Original URL: http://www.theregister.co.uk/2005/08/04/mobile_pictures_agency/

Mobile phone picture agency goes live

Make £££s in your spare time

By Lucy Sherriff

Posted in Mobile, 4th August 2005 09:48 GMT

Camera-phone toting commuters and tourists can now consider themselves the equal of Capa, Cartier-Bresson and Bailey, with a newly-launched online photo agency pledging to turn your pixels into pounds.

Scoopt aims to take advantage of the huge proliferation of digital cameras and camera phones, to broker professional syndication deals between 'right-place-right-time' amateur photographers and newspaper picture desks.

It might seem horrendously opportunistic, given recent events in London, but the site was actually registered back in April, so things have obviously been in the pipeline for a while. The service originally "soft launched" on 4 July, but for rather obvious reasons, kept a fairly low profile immediately after this.

Still, the site's founder does note the importance of amateur photography in the unfolding coverage of the attacks on London:

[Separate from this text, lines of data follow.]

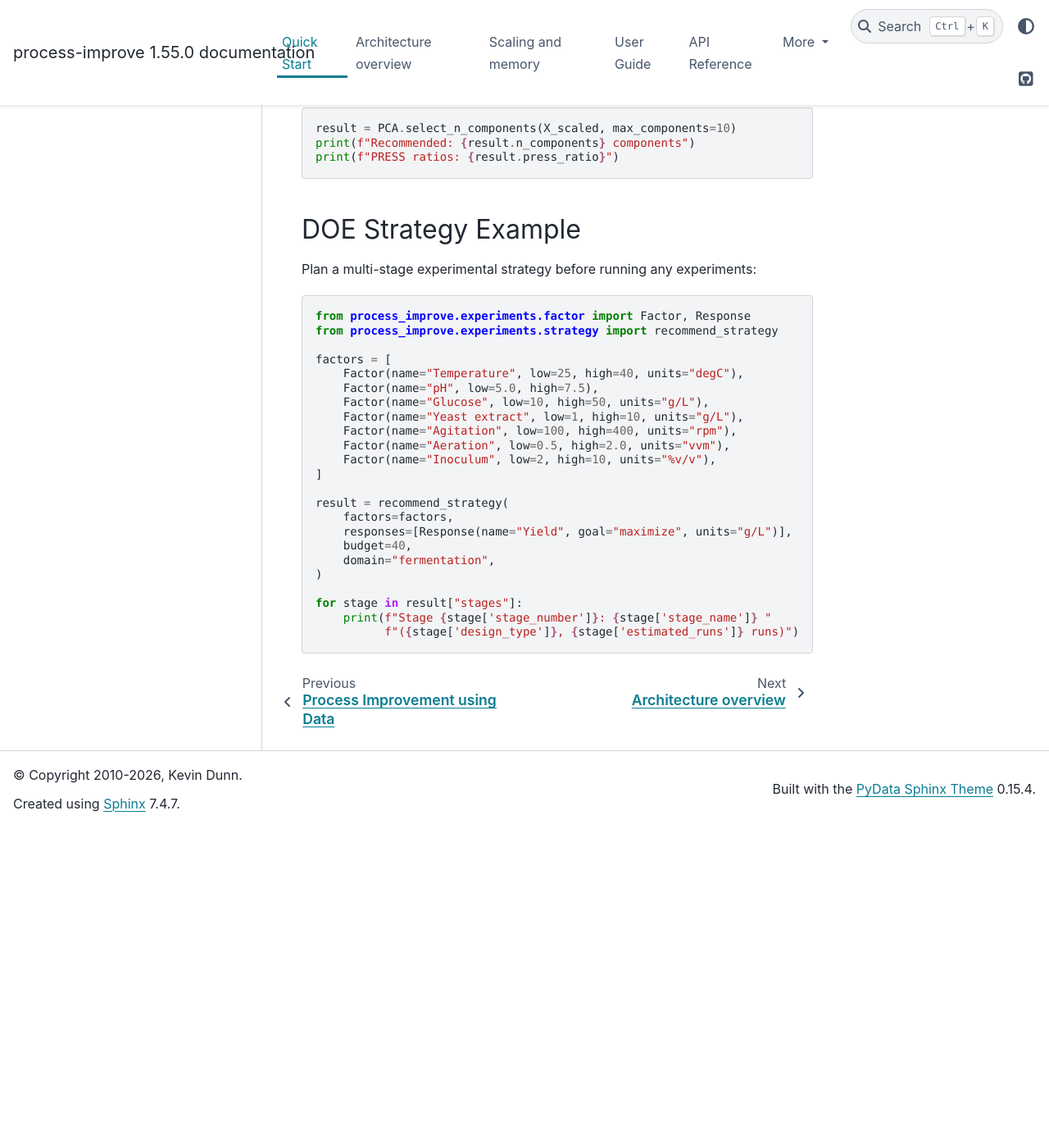
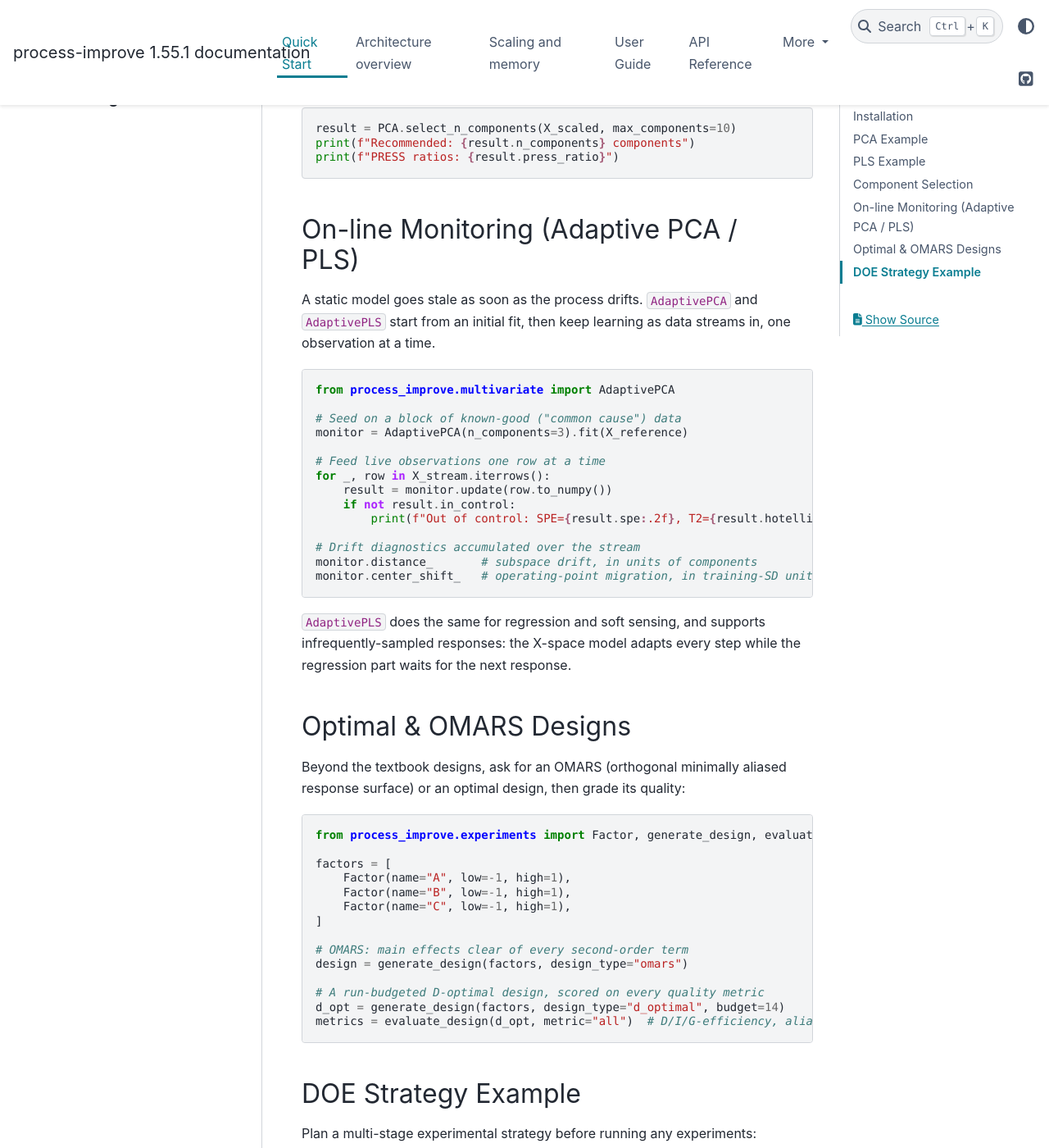
Before and after one commit to kgdunn/process-improve, a Sphinx documentation site: the page built from docs/quickstart.rst, in a window 1280 px wide and 1400 px high, scrolled down 1520 px. Shown: the whole window at 82% size. Built offline with Sphinx 7.4.7 and the PyData theme 0.15.4, drawn with Linux system fonts in a browser that asks for light colours; before the commit the page ends 2529 px from its top, so only the background shows below that.

Commit message:
Update README + docs landing for recent releases (#465)
* docs(readme): highlight adaptive monitoring, OMARS/optimal DOE, sensory; soften sklearn framing

Refresh the front page for recent releases: add a What's new section and
new quick-start snippets for on-line monitoring with AdaptivePCA and for
OMARS / D-optimal designs. Reframe the scikit-learn section as complementary
rather than adversarial, and remove the dead factori.al references.

Co-Authored-By: Claude Opus 4.8 <noreply@anthropic.com>
Claude-Session: https://claude.ai/code/session_01X762hoccCvqtJuDgwUf6BH

* docs: add on-line monitoring and optimal/OMARS design sections to quickstart; refresh landing intro

Co-Authored-By: Claude Opus 4.8 <noreply@anthropic.com>
Claude-Session: https://claude.ai/code/session_01X762hoccCvqtJuDgwUf6BH

* chore: bump version to 1.55.1 and update changelog

Documentation-only release: front-page and docs-landing marketing refresh.

Co-Authored-By: Claude Opus 4.8 <noreply@anthropic.com>
Claude-Session: https://claude.ai/code/session_01X762hoccCvqtJuDgwUf6BH

* docs(readme): drop the in-memory/scaling caveat callout

Co-Authored-By: Claude Opus 4.8 <noreply@anthropic.com>
Claude-Session: https://claude.ai/code/session_01X762hoccCvqtJuDgwUf6BH

* docs: avoid 'batch' for offline model fitting; reword changelog wording

Reserve 'batch' for the batch-process data sense used elsewhere in the repo;
use 'static'/'initial'/'offline' for the adaptive-model context instead.

Co-Authored-By: Claude Opus 4.8 <noreply@anthropic.com>
Claude-Session: https://claude.ai/code/session_01X762hoccCvqtJuDgwUf6BH

* docs: reword tagline (drop 'batch') and use 'starts' for adaptive model init

Co-Authored-By: Claude Opus 4.8 <noreply@anthropic.com>
Claude-Session: https://claude.ai/code/session_01X762hoccCvqtJuDgwUf6BH

* docs: reword 'new batch' to 'new observation' in sklearn section

Co-Authored-By: Claude Opus 4.8 <noreply@anthropic.com>
Claude-Session: https://claude.ai/code/session_01X762hoccCvqtJuDgwUf6BH

* docs: drop the 'pass raw data' note from adaptive examples

Co-Authored-By: Claude Opus 4.8 <noreply@anthropic.com>
Claude-Session: https://claude.ai/code/session_01X762hoccCvqtJuDgwUf6BH

---------

Co-authored-by: Claude <noreply@anthropic.com>

```diff
--- a/docs/index.rst
+++ b/docs/index.rst
@@ -2,7 +2,11 @@ Process Improvement using Data
 ==============================
 
 A Python package for multivariate data analysis, designed experiments, and process
-monitoring. Companion to the online textbook
+monitoring. It covers offline model-building (PCA, PLS, TPLS) and *on-line*, self-updating
+monitoring (adaptive PCA / PLS), a designed-experiments engine that reaches past the
+textbook catalogue (OMARS and D-/I-/A-optimal designs, with a design-quality scorer),
+control charts, batch-process analysis, and descriptive sensory-panel analysis.
+Companion to the online textbook
 `Process Improvement using Data <https://learnche.org/pid>`_.
 
 .. toctree::
--- a/docs/quickstart.rst
+++ b/docs/quickstart.rst
@@ -79,6 +79,57 @@ Use cross-validation to select the number of PCA components:
    print(f"Recommended: {result.n_components} components")
    print(f"PRESS ratios: {result.press_ratio}")
 
+On-line Monitoring (Adaptive PCA / PLS)
+---------------------------------------
+
+A static model goes stale as soon as the process drifts. ``AdaptivePCA`` and
+``AdaptivePLS`` start from an initial fit, then keep learning as data streams in,
+one observation at a time.
+
+.. code-block:: python
+
+   from process_improve.multivariate import AdaptivePCA
+
+   # Seed on a block of known-good ("common cause") data
+   monitor = AdaptivePCA(n_components=3).fit(X_reference)
+
+   # Feed live observations one row at a time
+   for _, row in X_stream.iterrows():
+       result = monitor.update(row.to_numpy())
+       if not result.in_control:
+           print(f"Out of control: SPE={result.spe:.2f}, T2={result.hotellings_t2:.2f}")
+
+   # Drift diagnostics accumulated over the stream
+   monitor.distance_       # subspace drift, in units of components
+   monitor.center_shift_   # operating-point migration, in training-SD units
+
+``AdaptivePLS`` does the same for regression and soft sensing, and supports
+infrequently-sampled responses: the X-space model adapts every step while the
+regression part waits for the next response.
+
+Optimal & OMARS Designs
+-----------------------
+
+Beyond the textbook designs, ask for an OMARS (orthogonal minimally aliased
+response surface) or an optimal design, then grade its quality:
+
+.. code-block:: python
+
+   from process_improve.experiments import Factor, generate_design, evaluate_design
+
+   factors = [
+       Factor(name="A", low=-1, high=1),
+       Factor(name="B", low=-1, high=1),
+       Factor(name="C", low=-1, high=1),
+   ]
+
+   # OMARS: main effects clear of every second-order term
+   design = generate_design(factors, design_type="omars")
+
+   # A run-budgeted D-optimal design, scored on every quality metric
+   d_opt = generate_design(factors, design_type="d_optimal", budget=14)
+   metrics = evaluate_design(d_opt, metric="all")  # D/I/G-efficiency, aliasing, ...
+
 DOE Strategy Example
 --------------------
 
--- a/pyproject.toml
+++ b/pyproject.toml
@@ -1,6 +1,6 @@
 [project]
 name = "process-improve"
-version = "1.55.0"
+version = "1.55.1"
 description = 'Designed Experiments; Latent Variables (PCA, PLS, multivariate methods with missing data); Process Monitoring; Batch data analysis.'
 readme = "README.md"
 license = "MIT"
```
Also changed, not shown: CHANGELOG.md (+15 -1 lines), README.md (+100 -28 lines), 1 other file.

"The shocking events in London on 7th and 21st July brought citizen journalism into sudden, sharp focus, demonstrating once and for all that images taken by members of the public can be startling and evocative," says Kyle McRae. "Citizen journalism is here to stay and set to change the nature of news."

Apart from dubbing it Citizen Journalism, which for some reason has made all of us wage-slaves at el Reg feel a little less special, we think we know what he means.

The service works as follows: Scoopt members own the copyright to their photographs, and will be paid 50 per cent of each and every licensing and syndication deal. Scoopt asks members to agree to a three month exclusive license of the picture, to allow them to negotiate the best possible deal.

It says this approach is in direct contrast to signing over universal copyright in exchange for a one-off flat fee, which is what usually happens when a member of the public tries to sell directly to a picture desk.

The company also has a strong internal editorial policy governing what it will and will not handle (covered briefly in the Ts&Cs, and in more detail in guides provided to members only). It also says it insists on full, legally binding, disclosure from the photographer about each submitted picture. ®

Related stories

Camera lenses go flat and skinny
Digital cameras redesign the photographic process
Dutch snap world's largest digital photo